:: Input records ::

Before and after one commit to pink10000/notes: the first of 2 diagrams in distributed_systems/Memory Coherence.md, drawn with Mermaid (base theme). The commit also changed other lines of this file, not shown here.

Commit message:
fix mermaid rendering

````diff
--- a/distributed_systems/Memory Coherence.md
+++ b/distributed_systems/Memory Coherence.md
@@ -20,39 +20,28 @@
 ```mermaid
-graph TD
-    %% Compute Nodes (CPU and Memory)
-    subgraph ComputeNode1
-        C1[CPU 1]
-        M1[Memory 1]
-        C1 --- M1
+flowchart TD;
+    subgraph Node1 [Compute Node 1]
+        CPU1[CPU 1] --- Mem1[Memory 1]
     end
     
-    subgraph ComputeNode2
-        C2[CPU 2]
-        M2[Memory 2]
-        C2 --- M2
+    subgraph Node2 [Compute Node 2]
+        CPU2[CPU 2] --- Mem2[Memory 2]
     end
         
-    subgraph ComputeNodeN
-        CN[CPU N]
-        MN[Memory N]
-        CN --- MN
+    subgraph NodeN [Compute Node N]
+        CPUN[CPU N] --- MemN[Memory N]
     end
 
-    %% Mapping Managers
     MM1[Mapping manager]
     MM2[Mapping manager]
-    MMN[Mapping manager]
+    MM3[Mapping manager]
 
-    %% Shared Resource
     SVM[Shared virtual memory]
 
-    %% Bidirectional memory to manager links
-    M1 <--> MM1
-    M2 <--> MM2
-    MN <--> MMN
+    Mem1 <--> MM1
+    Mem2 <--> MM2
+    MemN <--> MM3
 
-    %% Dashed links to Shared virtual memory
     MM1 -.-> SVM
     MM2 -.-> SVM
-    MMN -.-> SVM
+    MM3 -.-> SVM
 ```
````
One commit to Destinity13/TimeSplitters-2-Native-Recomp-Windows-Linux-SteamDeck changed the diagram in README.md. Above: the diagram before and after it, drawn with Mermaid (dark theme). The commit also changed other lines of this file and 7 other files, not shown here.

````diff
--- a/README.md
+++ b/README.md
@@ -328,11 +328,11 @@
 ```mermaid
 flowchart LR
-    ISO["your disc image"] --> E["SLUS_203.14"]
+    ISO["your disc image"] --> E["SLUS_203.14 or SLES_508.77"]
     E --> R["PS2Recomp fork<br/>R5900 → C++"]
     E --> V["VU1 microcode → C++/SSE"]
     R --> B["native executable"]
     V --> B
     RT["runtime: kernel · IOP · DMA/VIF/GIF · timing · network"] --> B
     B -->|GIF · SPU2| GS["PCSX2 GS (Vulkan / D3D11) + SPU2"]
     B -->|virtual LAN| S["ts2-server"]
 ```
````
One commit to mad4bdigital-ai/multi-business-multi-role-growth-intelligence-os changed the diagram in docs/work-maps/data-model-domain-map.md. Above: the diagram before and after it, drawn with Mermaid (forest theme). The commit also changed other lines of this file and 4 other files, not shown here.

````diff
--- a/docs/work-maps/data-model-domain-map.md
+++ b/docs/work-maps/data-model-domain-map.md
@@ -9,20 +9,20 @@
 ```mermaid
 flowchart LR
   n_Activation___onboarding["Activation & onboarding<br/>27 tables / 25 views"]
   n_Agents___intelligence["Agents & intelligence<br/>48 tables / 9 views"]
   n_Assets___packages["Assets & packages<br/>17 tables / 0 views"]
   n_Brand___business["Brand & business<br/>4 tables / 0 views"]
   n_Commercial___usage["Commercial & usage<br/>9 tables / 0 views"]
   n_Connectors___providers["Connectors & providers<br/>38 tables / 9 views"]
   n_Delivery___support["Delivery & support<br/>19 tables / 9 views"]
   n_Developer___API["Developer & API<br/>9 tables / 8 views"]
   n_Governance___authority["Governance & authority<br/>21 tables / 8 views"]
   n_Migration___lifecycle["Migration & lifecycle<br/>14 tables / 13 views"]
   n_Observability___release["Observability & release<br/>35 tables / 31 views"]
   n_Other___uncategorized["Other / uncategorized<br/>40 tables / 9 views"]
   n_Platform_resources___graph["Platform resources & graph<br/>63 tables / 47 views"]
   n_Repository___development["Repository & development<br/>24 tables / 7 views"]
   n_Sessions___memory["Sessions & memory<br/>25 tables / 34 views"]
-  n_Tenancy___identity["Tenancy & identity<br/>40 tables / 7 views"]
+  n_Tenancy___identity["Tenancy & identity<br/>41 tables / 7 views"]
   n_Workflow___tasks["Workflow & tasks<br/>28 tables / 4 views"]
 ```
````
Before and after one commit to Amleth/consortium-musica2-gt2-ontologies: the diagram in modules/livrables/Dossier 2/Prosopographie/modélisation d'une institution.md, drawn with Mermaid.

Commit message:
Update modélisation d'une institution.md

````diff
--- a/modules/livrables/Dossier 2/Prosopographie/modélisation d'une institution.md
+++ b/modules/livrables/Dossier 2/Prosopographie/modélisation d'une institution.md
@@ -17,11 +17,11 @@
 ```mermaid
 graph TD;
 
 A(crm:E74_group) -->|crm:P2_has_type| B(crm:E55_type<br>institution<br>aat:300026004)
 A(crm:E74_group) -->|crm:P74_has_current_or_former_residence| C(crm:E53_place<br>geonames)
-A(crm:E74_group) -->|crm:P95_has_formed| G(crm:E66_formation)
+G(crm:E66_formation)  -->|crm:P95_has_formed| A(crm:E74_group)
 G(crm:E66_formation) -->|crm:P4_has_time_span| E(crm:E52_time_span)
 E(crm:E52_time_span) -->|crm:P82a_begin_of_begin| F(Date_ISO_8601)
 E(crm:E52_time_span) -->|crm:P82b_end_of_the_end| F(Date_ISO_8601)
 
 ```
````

:::

The task:
Give back every line above, unchanged.

Exercise solution:
Before and after one commit to pink10000/notes: the first of 2 diagrams in distributed_systems/Memory Coherence.md, drawn with Mermaid (base theme). The commit also changed other lines of this file, not shown here.

Commit message:
fix mermaid rendering

````diff
--- a/distributed_systems/Memory Coherence.md
+++ b/distributed_systems/Memory Coherence.md
@@ -20,39 +20,28 @@
 ```mermaid
-graph TD
-    %% Compute Nodes (CPU and Memory)
-    subgraph ComputeNode1
-        C1[CPU 1]
-        M1[Memory 1]
-        C1 --- M1
+flowchart TD;
+    subgraph Node1 [Compute Node 1]
+        CPU1[CPU 1] --- Mem1[Memory 1]
     end
     
-    subgraph ComputeNode2
-        C2[CPU 2]
-        M2[Memory 2]
-        C2 --- M2
+    subgraph Node2 [Compute Node 2]
+        CPU2[CPU 2] --- Mem2[Memory 2]
     end
         
-    subgraph ComputeNodeN
-        CN[CPU N]
-        MN[Memory N]
-        CN --- MN
+    subgraph NodeN [Compute Node N]
+        CPUN[CPU N] --- MemN[Memory N]
     end
 
-    %% Mapping Managers
     MM1[Mapping manager]
     MM2[Mapping manager]
-    MMN[Mapping manager]
+    MM3[Mapping manager]
 
-    %% Shared Resource
     SVM[Shared virtual memory]
 
-    %% Bidirectional memory to manager links
-    M1 <--> MM1
-    M2 <--> MM2
-    MN <--> MMN
+    Mem1 <--> MM1
+    Mem2 <--> MM2
+    MemN <--> MM3
 
-    %% Dashed links to Shared virtual memory
     MM1 -.-> SVM
     MM2 -.-> SVM
-    MMN -.-> SVM
+    MM3 -.-> SVM
 ```
````
One commit to Destinity13/TimeSplitters-2-Native-Recomp-Windows-Linux-SteamDeck changed the diagram in README.md. Above: the diagram before and after it, drawn with Mermaid (dark theme). The commit also changed other lines of this file and 7 other files, not shown here.

````diff
--- a/README.md
+++ b/README.md
@@ -328,11 +328,11 @@
 ```mermaid
 flowchart LR
-    ISO["your disc image"] --> E["SLUS_203.14"]
+    ISO["your disc image"] --> E["SLUS_203.14 or SLES_508.77"]
     E --> R["PS2Recomp fork<br/>R5900 → C++"]
     E --> V["VU1 microcode → C++/SSE"]
     R --> B["native executable"]
     V --> B
     RT["runtime: kernel · IOP · DMA/VIF/GIF · timing · network"] --> B
     B -->|GIF · SPU2| GS["PCSX2 GS (Vulkan / D3D11) + SPU2"]
     B -->|virtual LAN| S["ts2-server"]
 ```
````
One commit to mad4bdigital-ai/multi-business-multi-role-growth-intelligence-os changed the diagram in docs/work-maps/data-model-domain-map.md. Above: the diagram before and after it, drawn with Mermaid (forest theme). The commit also changed other lines of this file and 4 other files, not shown here.

````diff
--- a/docs/work-maps/data-model-domain-map.md
+++ b/docs/work-maps/data-model-domain-map.md
@@ -9,20 +9,20 @@
 ```mermaid
 flowchart LR
   n_Activation___onboarding["Activation & onboarding<br/>27 tables / 25 views"]
   n_Agents___intelligence["Agents & intelligence<br/>48 tables / 9 views"]
   n_Assets___packages["Assets & packages<br/>17 tables / 0 views"]
   n_Brand___business["Brand & business<br/>4 tables / 0 views"]
   n_Commercial___usage["Commercial & usage<br/>9 tables / 0 views"]
   n_Connectors___providers["Connectors & providers<br/>38 tables / 9 views"]
   n_Delivery___support["Delivery & support<br/>19 tables / 9 views"]
   n_Developer___API["Developer & API<br/>9 tables / 8 views"]
   n_Governance___authority["Governance & authority<br/>21 tables / 8 views"]
   n_Migration___lifecycle["Migration & lifecycle<br/>14 tables / 13 views"]
   n_Observability___release["Observability & release<br/>35 tables / 31 views"]
   n_Other___uncategorized["Other / uncategorized<br/>40 tables / 9 views"]
   n_Platform_resources___graph["Platform resources & graph<br/>63 tables / 47 views"]
   n_Repository___development["Repository & development<br/>24 tables / 7 views"]
   n_Sessions___memory["Sessions & memory<br/>25 tables / 34 views"]
-  n_Tenancy___identity["Tenancy & identity<br/>40 tables / 7 views"]
+  n_Tenancy___identity["Tenancy & identity<br/>41 tables / 7 views"]
   n_Workflow___tasks["Workflow & tasks<br/>28 tables / 4 views"]
 ```
````
Before and after one commit to Amleth/consortium-musica2-gt2-ontologies: the diagram in modules/livrables/Dossier 2/Prosopographie/modélisation d'une institution.md, drawn with Mermaid.

Commit message:
Update modélisation d'une institution.md

````diff
--- a/modules/livrables/Dossier 2/Prosopographie/modélisation d'une institution.md
+++ b/modules/livrables/Dossier 2/Prosopographie/modélisation d'une institution.md
@@ -17,11 +17,11 @@
 ```mermaid
 graph TD;
 
 A(crm:E74_group) -->|crm:P2_has_type| B(crm:E55_type<br>institution<br>aat:300026004)
 A(crm:E74_group) -->|crm:P74_has_current_or_former_residence| C(crm:E53_place<br>geonames)
-A(crm:E74_group) -->|crm:P95_has_formed| G(crm:E66_formation)
+G(crm:E66_formation)  -->|crm:P95_has_formed| A(crm:E74_group)
 G(crm:E66_formation) -->|crm:P4_has_time_span| E(crm:E52_time_span)
 E(crm:E52_time_span) -->|crm:P82a_begin_of_begin| F(Date_ISO_8601)
 E(crm:E52_time_span) -->|crm:P82b_end_of_the_end| F(Date_ISO_8601)
 
 ```
````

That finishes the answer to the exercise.